The first two thirds of the film primarily set up the big battle that we know is coming. If handled well, this could have made for some good superhero drama. Unfortunately this set-up is handled clumsily, with long stretches of boring exposition and character motivations and subplots that aren’t thoroughly explored.

At least Ben Affleck as Batman puts to bed any doubts about his ability to take on the famous role as Caped Crusader. Despite being the most violent and grim Batman to date, Affleck might rival Christian Bale’s interpretation.

On the other hand, Henry Cavill as Superman certainly looks the part, but his performance is too restrained and one-dimensional for us to latch onto him and care about his character.

Jesse Eisenberg plays Lex Luthor in a completely ridiculous and over-the-top performance. His mannerisms are too quirky, and I never once took him as a serious threat. The fact that people around me in the theater snickered at some of his idiosyncrasies seems to further reflect my view.

Unfortunately the most interesting character, and one who was far too underutilized, was Wonder Woman played by Gal Gadot. I look forward to seeing her in her standalone film.

Perhaps the film’s biggest flaw is the lack of driving motivation for any of the heroes. There was no deep moral conundrum for Batman to wrestle with over his use of violence.
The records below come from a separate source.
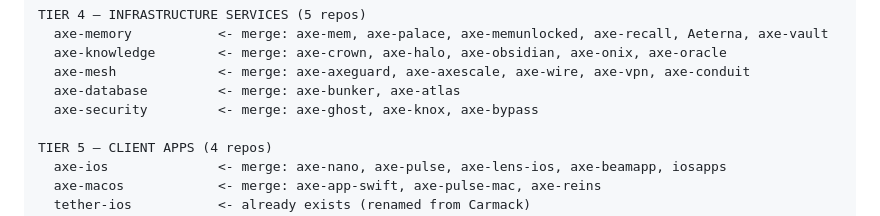
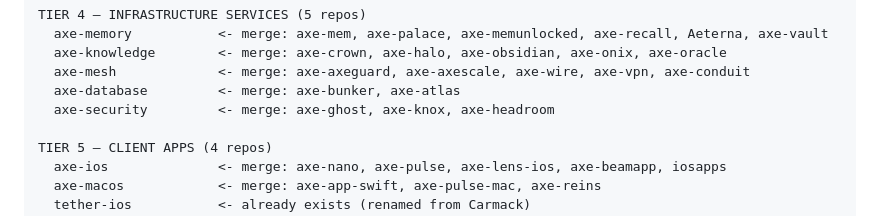
Before and after one commit to memjar/tether, a Markdown page: skills/axe/AXE-ULTRAPLAN-2026-06-22.md, the part around the change. Drawn GitHub-style.

Commit message:
rename axe-bypass -> axe-headroom in consolidation docs

```diff
--- a/skills/axe/AXE-ULTRAPLAN-2026-06-22.md
+++ b/skills/axe/AXE-ULTRAPLAN-2026-06-22.md
@@ -43,7 +43,7 @@ TIER 4 — INFRASTRUCTURE SERVICES (5 repos)
   axe-knowledge        <- merge: axe-crown, axe-halo, axe-obsidian, axe-onix, axe-oracle
   axe-mesh             <- merge: axe-axeguard, axe-axescale, axe-wire, axe-vpn, axe-conduit
   axe-database         <- merge: axe-bunker, axe-atlas
-  axe-security         <- merge: axe-ghost, axe-knox, axe-bypass
+  axe-security         <- merge: axe-ghost, axe-knox, axe-headroom
 
 TIER 5 — CLIENT APPS (4 repos)
   axe-ios              <- merge: axe-nano, axe-pulse, axe-lens-ios, axe-beamapp, iosapps
```
Also changed, not shown: skills/axe/REPO-CONSOLIDATION-DEEP-REVIEW-2026-06-21.md (+2 -2 lines).
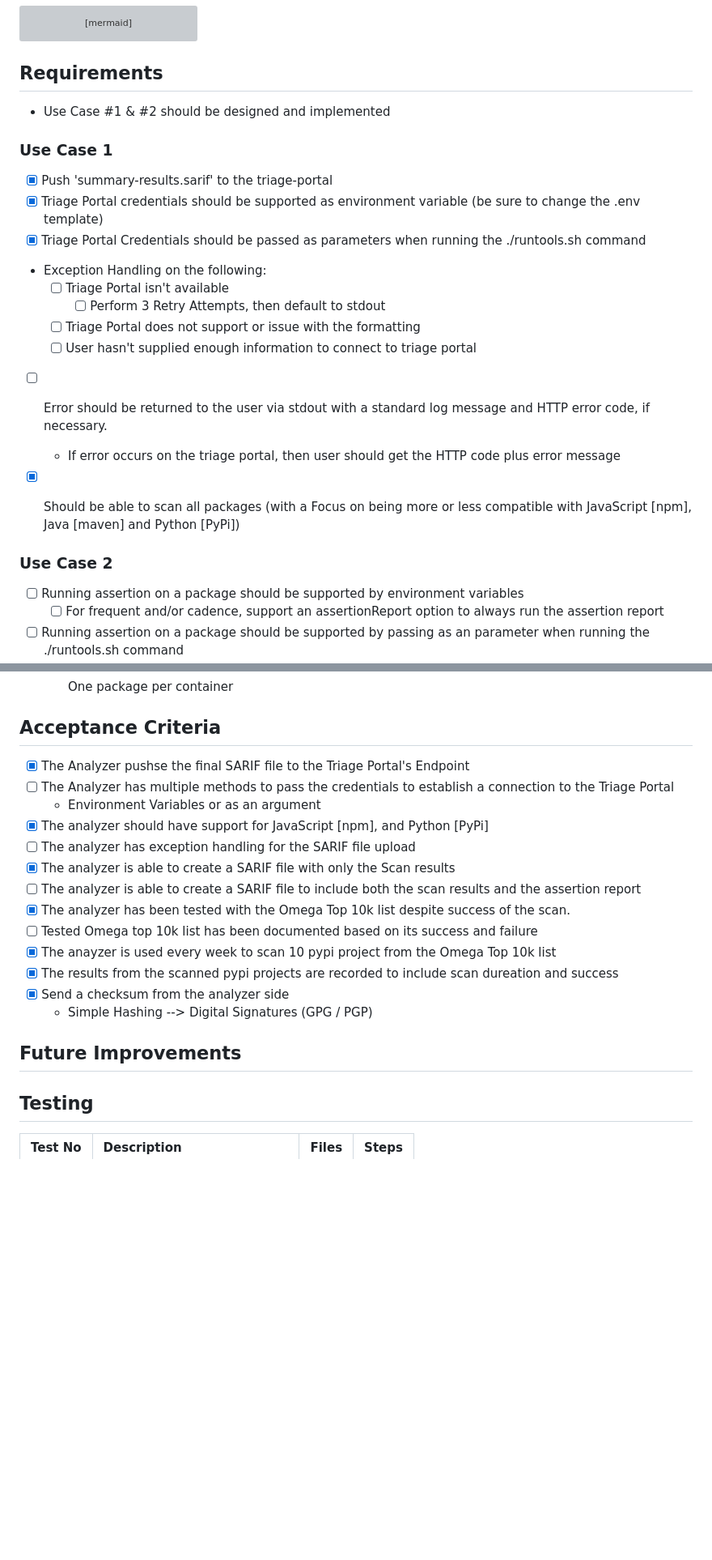
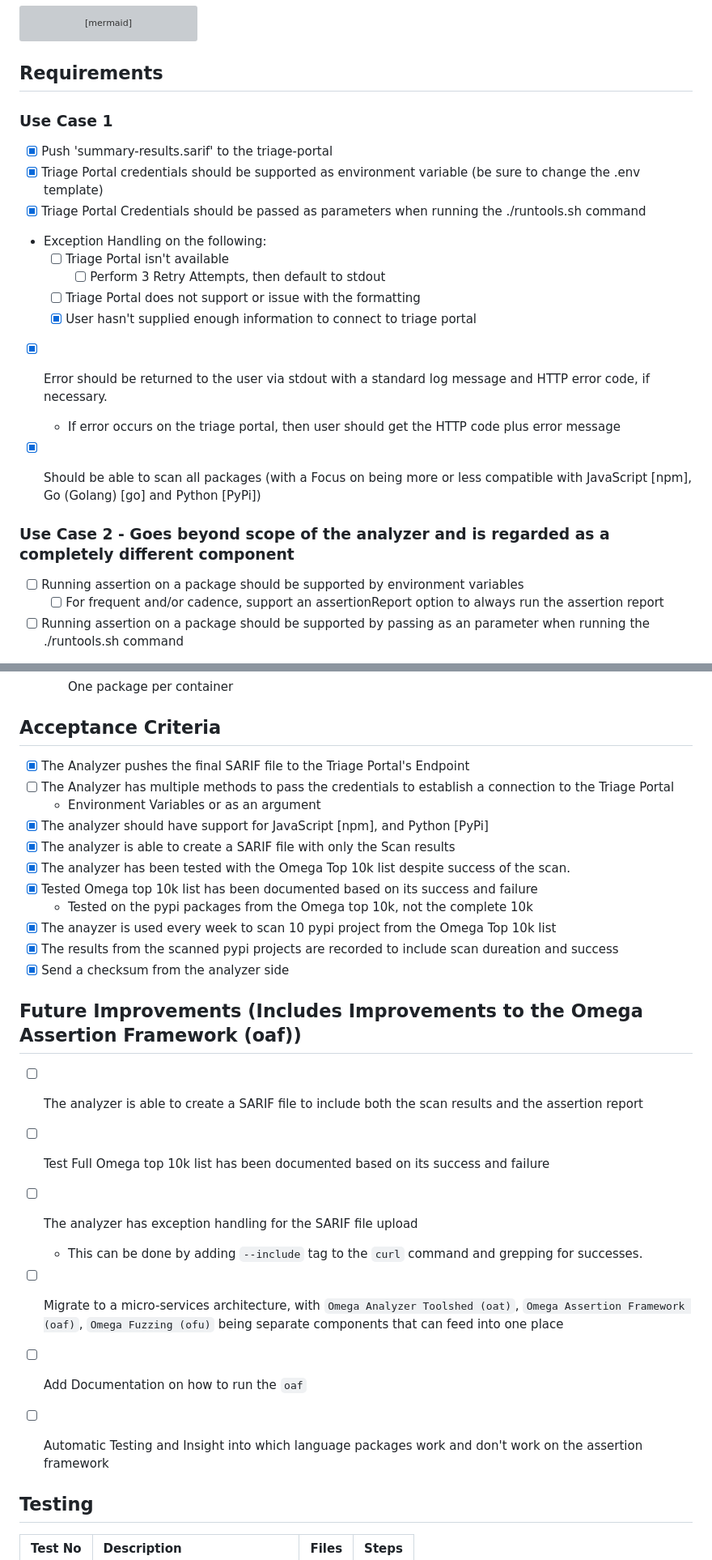
Before and after one commit to ossf/alpha-omega, a Markdown page: Mentorship/Software Requirements - Analyzer.md, 2 parts joined by grey strips. Shown at 81% size. Rendered like a GitHub page; blank space fills up the shorter version; grey boxes are pictures that could not be loaded.

Commit message:
cleaned up the software requirements doc
Signed-off-by: AOrps <aorbeandrews@gmail.com>

```diff
--- a/Mentorship/Software Requirements - Analyzer.md
+++ b/Mentorship/Software Requirements - Analyzer.md
@@ -41,7 +41,7 @@ stateDiagram-v2
 
 
 ## Requirements
-- Use Case #1 & #2 should be designed and implemented
+
 ### Use Case 1
 - [x] Push 'summary-results.sarif' to the triage-portal
 - [x] Triage Portal credentials should be supported as environment variable (be sure to change the .env template)
@@ -50,13 +50,13 @@ stateDiagram-v2
   - [ ] Triage Portal isn't available
 	- [ ] Perform 3 Retry Attempts, then default to stdout
   - [ ] Triage Portal does not support or issue with the formatting
-  - [ ] User hasn't supplied enough information to connect to triage portal
-- [ ] Error should be returned to the user via stdout with a standard log message and HTTP error code, if necessary.
+  - [x] User hasn't supplied enough information to connect to triage portal
+- [x] Error should be returned to the user via stdout with a standard log message and HTTP error code, if necessary.
   - If error occurs on the triage portal, then user should get the HTTP code plus error message
-- [x] Should be able to scan all packages (with a Focus on being more or less compatible with JavaScript [npm], Java [maven] and Python [PyPi])
+- [x] Should be able to scan all packages (with a Focus on being more or less compatible with JavaScript [npm], Go (Golang) [go] and Python [PyPi])
 
 
-### Use Case 2
+### Use Case 2 - Goes beyond scope of the analyzer and is regarded as a completely different component
 - [ ] Running assertion on a package should be supported by environment variables
   - [ ] For frequent and/or cadence, support an assertionReport option to always run the assertion report
 - [ ] Running assertion on a package should be supported by passing as an parameter when running the ./runtools.sh command
@@ -102,21 +105,27 @@ stateDiagram-v2
 
 
 ## Acceptance Criteria
-- [x] The Analyzer pushse the final SARIF file to the Triage Portal's Endpoint
+- [x] The Analyzer pushes the final SARIF file to the Triage Portal's Endpoint
 - [ ] The Analyzer has multiple methods to pass the credentials to establish a connection to the Triage Portal
   - Environment Variables or as an argument
 - [x] The analyzer should have support for JavaScript [npm], and Python [PyPi]
-- [ ] The analyzer has exception handling for the SARIF file upload
 - [x] The analyzer is able to create a SARIF file with only the Scan results
-- [ ] The analyzer is able to create a SARIF file to include both the scan results and the assertion report
 - [x] The analyzer has been tested with the Omega Top 10k list despite success of the scan.
-- [ ] Tested Omega top 10k list has been documented based on its success and failure
+- [x] Tested Omega top 10k list has been documented based on its success and failure
+  - Tested on the pypi packages from the Omega top 10k, not the complete 10k
 - [x] The anayzer is used every week to scan 10 pypi project from the Omega Top 10k list
 - [x] The results from the scanned pypi projects are recorded to include scan dureation and success
 - [x] Send a checksum from the analyzer side
-  - Simple Hashing --> Digital Signatures (GPG / PGP)
 
-## Future Improvements
+## Future Improvements (Includes Improvements to the Omega Assertion Framework (oaf))
+- [ ] The analyzer is able to create a SARIF file to include both the scan results and the assertion report
+- [ ] Test Full Omega top 10k list has been documented based on its success and failure
+- [ ] The analyzer has exception handling for the SARIF file upload
+  - This can be done by adding `--include` tag to the `curl` command and grepping for successes.
+- [ ] Migrate to a micro-services architecture, with `Omega Analyzer Toolshed (oat)`, `Omega Assertion Framework (oaf)`, `Omega Fuzzing (ofu)` being separate components that can feed into one place
+- [ ] Add Documentation on how to run the `oaf`
+- [ ] Automatic Testing and Insight into which language packages work and don't work on the assertion framework
+
 
 ## Testing
 | Test No | Description | Files  | Steps
```
Also changed, not shown: other parts of Mentorship/Software Requirements - Analyzer.md (+8 -5 lines).
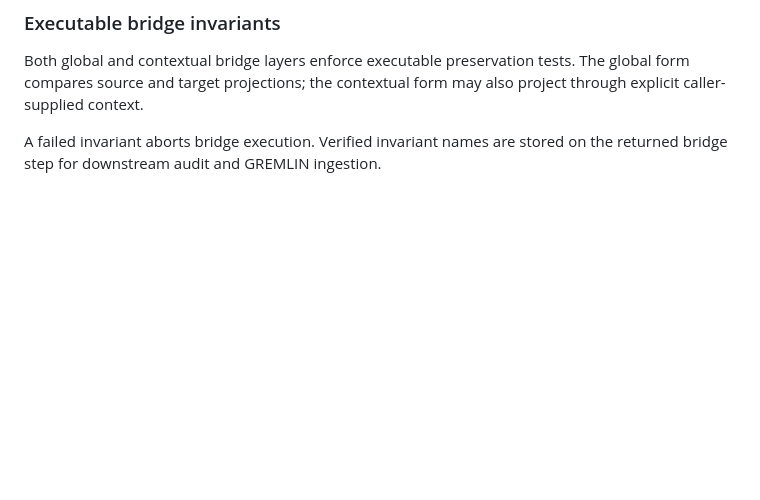
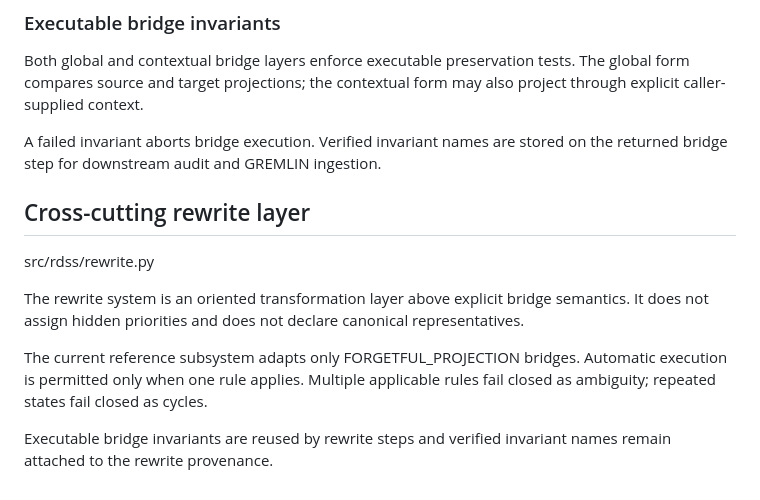
Before and after one commit to AdrianLipa90/Relational-Dynamic-State-Space, a Markdown page: docs/ARCHITECTURE.md, the part around the change. GitHub-like rendering; blank space fills up the shorter version.

Commit message:
docs: add priority-free rewrite architecture

```diff
--- a/docs/ARCHITECTURE.md
+++ b/docs/ARCHITECTURE.md
@@ -317,3 +317,20 @@ also project through explicit caller-supplied context.
 
 A failed invariant aborts bridge execution. Verified invariant names are stored
 on the returned bridge step for downstream audit and GREMLIN ingestion.
+
+
+## Cross-cutting rewrite layer
+
+src/rdss/rewrite.py
+
+The rewrite system is an oriented transformation layer above explicit bridge
+semantics. It does not assign hidden priorities and does not declare canonical
+representatives.
+
+The current reference subsystem adapts only FORGETFUL_PROJECTION bridges.
+Automatic execution is permitted only when one rule applies. Multiple
+applicable rules fail closed as ambiguity; repeated states fail closed as
+cycles.
+
+Executable bridge invariants are reused by rewrite steps and verified invariant
+names remain attached to the rewrite provenance.
```
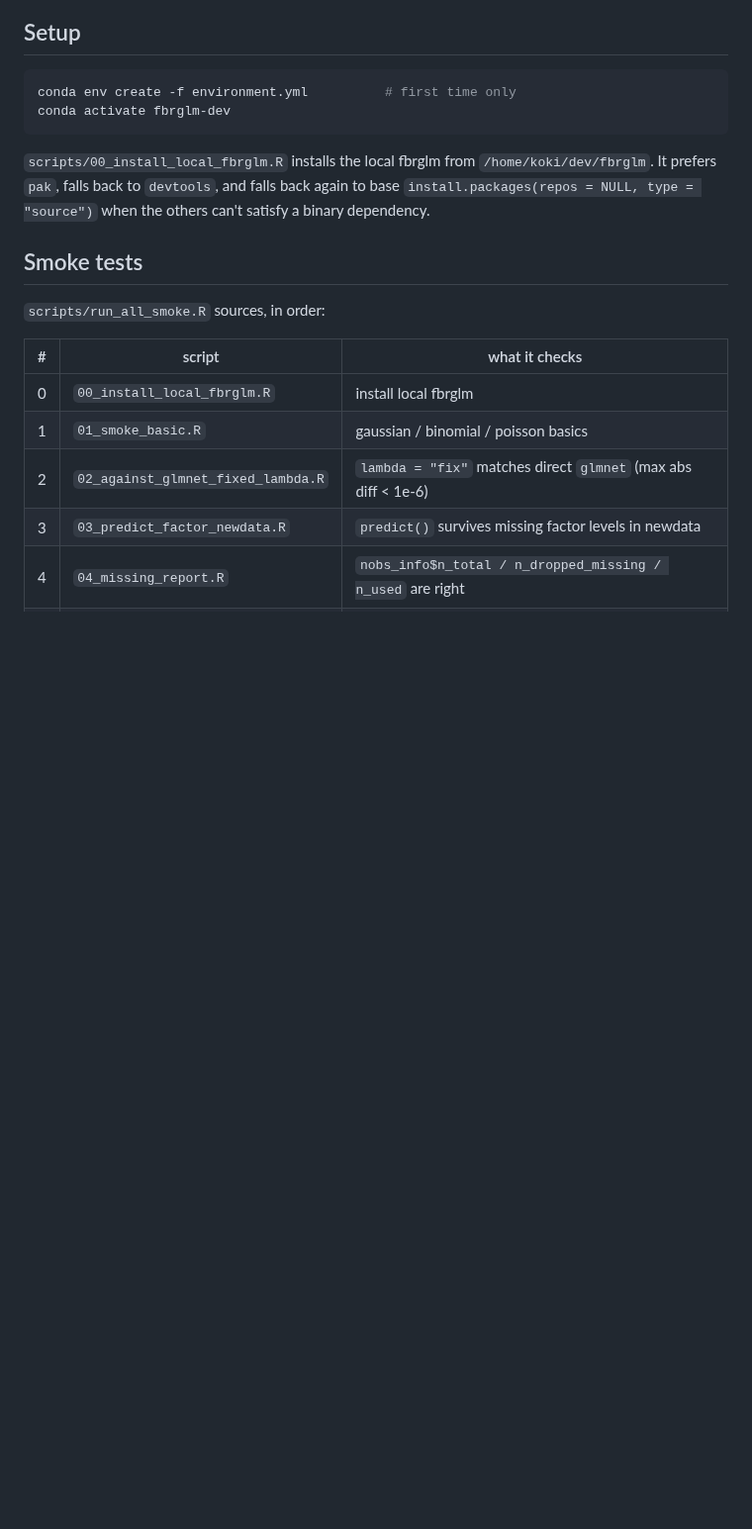
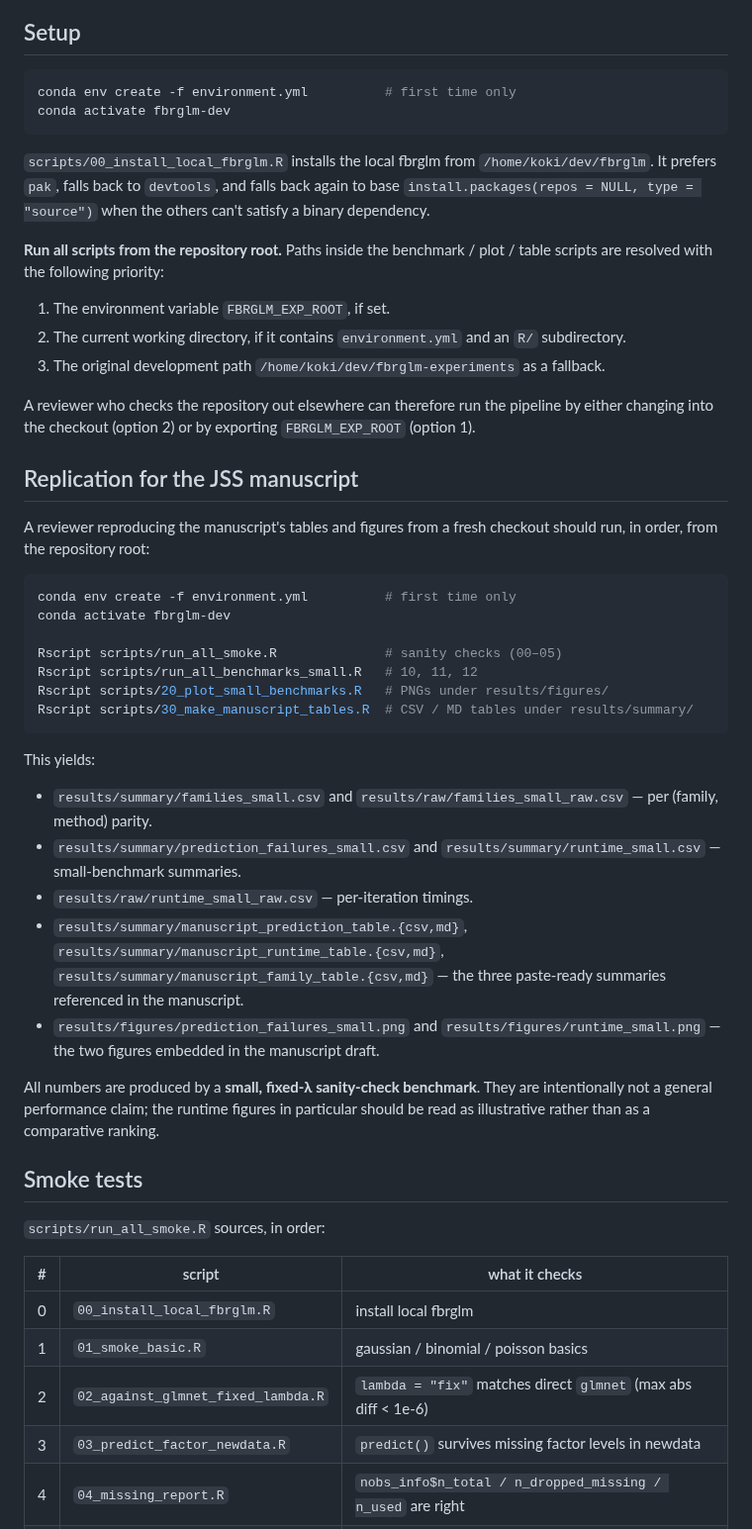
Before and after one commit to dsc-chiba-u/fbrglm-experiments, a Markdown page: README.md, the part around the change. Shown at 99% size. GitHub-like rendering; blank space fills up the shorter version.

Commit message:
Prepare experiments as JSS replication material
Co-Authored-By: Claude Opus 4.7 <noreply@anthropic.com>

````diff
--- a/README.md
+++ b/README.md
@@ -30,6 +30,55 @@ conda activate fbrglm-dev
 `/home/koki/dev/fbrglm`. It prefers `pak`, falls back to `devtools`,
 and falls back again to base `install.packages(repos = NULL, type = "source")`
 when the others can't satisfy a binary dependency.
+
+**Run all scripts from the repository root.** Paths inside the
+benchmark / plot / table scripts are resolved with the following
+priority:
+
+1. The environment variable `FBRGLM_EXP_ROOT`, if set.
+2. The current working directory, if it contains `environment.yml`
+   and an `R/` subdirectory.
+3. The original development path `/home/koki/dev/fbrglm-experiments`
+   as a fallback.
+
+A reviewer who checks the repository out elsewhere can therefore run
+the pipeline by either changing into the checkout (option 2) or by
+exporting `FBRGLM_EXP_ROOT` (option 1).
+
+## Replication for the JSS manuscript
+
+A reviewer reproducing the manuscript's tables and figures from a
+fresh checkout should run, in order, from the repository root:
+
+```sh
+conda env create -f environment.yml          # first time only
+conda activate fbrglm-dev
+
+Rscript scripts/run_all_smoke.R              # sanity checks (00–05)
+Rscript scripts/run_all_benchmarks_small.R   # 10, 11, 12
+Rscript scripts/20_plot_small_benchmarks.R   # PNGs under results/figures/
+Rscript scripts/30_make_manuscript_tables.R  # CSV / MD tables under results/summary/
+```
+
+This yields:
+
+- `results/summary/families_small.csv` and
+  `results/raw/families_small_raw.csv` — per (family, method) parity.
+- `results/summary/prediction_failures_small.csv` and
+  `results/summary/runtime_small.csv` — small-benchmark summaries.
+- `results/raw/runtime_small_raw.csv` — per-iteration timings.
+- `results/summary/manuscript_prediction_table.{csv,md}`,
+  `results/summary/manuscript_runtime_table.{csv,md}`,
+  `results/summary/manuscript_family_table.{csv,md}` — the three
+  paste-ready summaries referenced in the manuscript.
+- `results/figures/prediction_failures_small.png` and
+  `results/figures/runtime_small.png` — the two figures embedded in
+  the manuscript draft.
+
+All numbers are produced by a **small, fixed-λ sanity-check
+benchmark**. They are intentionally not a general performance claim;
+the runtime figures in particular should be read as illustrative
+rather than as a comparative ranking.
 
 ## Smoke tests
 
````
Also changed, not shown: results/summary/manuscript_family_table.md (+5 -5 lines), results/summary/manuscript_runtime_table.md (+15 -15 lines), results/figures/runtime_small.png, 11 other files.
This quandary was often the only thing that separated him from common criminals, and apart from the tired damsel in distress trope and insubstantial ideological differences, there was really nothing for Batman or Superman to fight for.

For the most part the action is fine, although towards the end it becomes so encumbered with explosions, flying rubble and other general destruction that it becomes burdensome to watch and not all that entertaining. Unlike Nolan’s Batman series, the stakes for Gotham and Metropolis are never high enough to get your heart rate up.

“Batman v Superman” might satisfy some DC fans, but those looking for their superheroes with depth or even for some well-paced and well shot action sequences should look elsewhere. Or wait for the next Marvel movie – that’s done the trick so far.